This is a moving piece about the decisions we make in life, about living with compromises and their long term effects, and about course corrections. I have a lot of friends who are around the 20-year mark in their careers, and I know at least some who might be feeling exactly this way right now.

If you do want a prosperous future, if you do want a clean future for us and our kids, if you do want to be an Aussie and keep punching above your weight in the global ring, then let that feathered thing take flight. Dare to ‘imagine immensities’ and set about making them come true… you are surrounded by like minds, those who are creating the equal but opposite force.

Have a read of this short piece about hope, then get to work. Now.

Designing with Intent – Leaving Your Fingerprints Behind

I was lucky enough this past weekend to have a tour of the new Sustainable Buildings Research Centre (SBRC) at the University of Wollongong, just south of Sydney. The project is targeting a Living Building Challenge certification, and is the result of a design interrogation that has gone into extraordinary depth.

As I was hearing about how the design unfolded, about the investigations that had to take place for every potential material, the careful balancing of systems and services, and the richness of the detailing, I was struck by how much care had been taken in creating this building.

sbrc

We are under constant pressure to get things done quickly and to meet budget, and at times it can be easier to fall back on what we’ve always done. It’s easier. The SBRC has a poetic logic about everything – it’s hard to imagine why anything would have been done differently – but to get there required the entire team to be aware at every moment, and to not fall back on ‘easy’.

And this is my Monday Motivation for the week; it was clear to me that this project was full of what I think of as ‘fingerprints’ – the thought and care and intent of the client and design team in every design outcome and every detail. Nothing had been left to chance or to ‘easy’. The result is an environment that feels so much more human and comfortable and calm, and it gently vibrates with the energy that has been invested in the built outcome – it has fingerprints.

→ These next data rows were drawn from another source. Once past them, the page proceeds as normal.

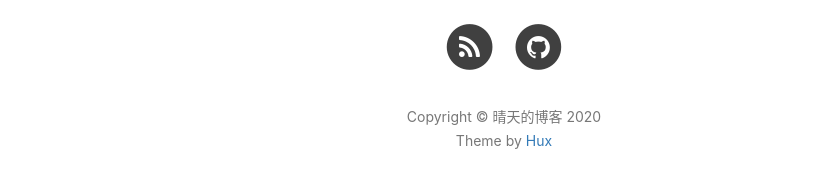
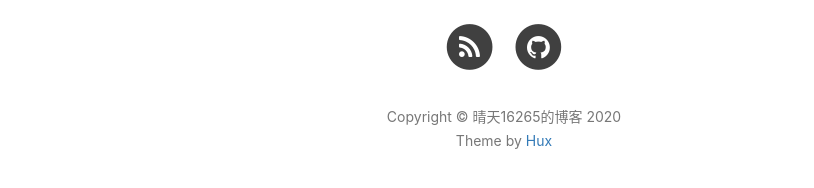
Before and after one commit to qingtian/qingtian.github.com, a Jekyll site: the page built from index.html, in a window 1280 px wide and 900 px high, scrolled down 2288 px. Shown: the part 663-851 px from the top of the window, without its empty margins (136-950 px from the left). Built offline with Jekyll 4.4.1, drawn with Linux system fonts in a browser that asks for light colours; nearby versions of some CDN libraries; the list of posts is cut into pages by our own code; comment, search, counter and statistics services are not loaded; some of the changed text lies outside the part shown.

Commit message:
博客名称调整，增大同名差异性，便于SEO优化

```diff
--- a/_config.yml
+++ b/_config.yml
@@ -1,6 +1,6 @@
 # Site settings
-title: 晴天的博客
-SEOTitle: 晴天的博客 | qingtian's Blog
+title: 晴天16265的博客
+SEOTitle: 晴天16265的博客 | qingtian16265's Blog
 header-img: img/home-bg.jpg
 email: qingtian16265@163.com
 description: "关注前端，交互，java技术"
```
Also changed, not shown: README.md.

As we go about our business this week, let’s be aware of when we fall back on ‘easy’ and aim to put forward ‘better’ options whenever we can. Let’s see how many fingerprints we can leave behind in our work.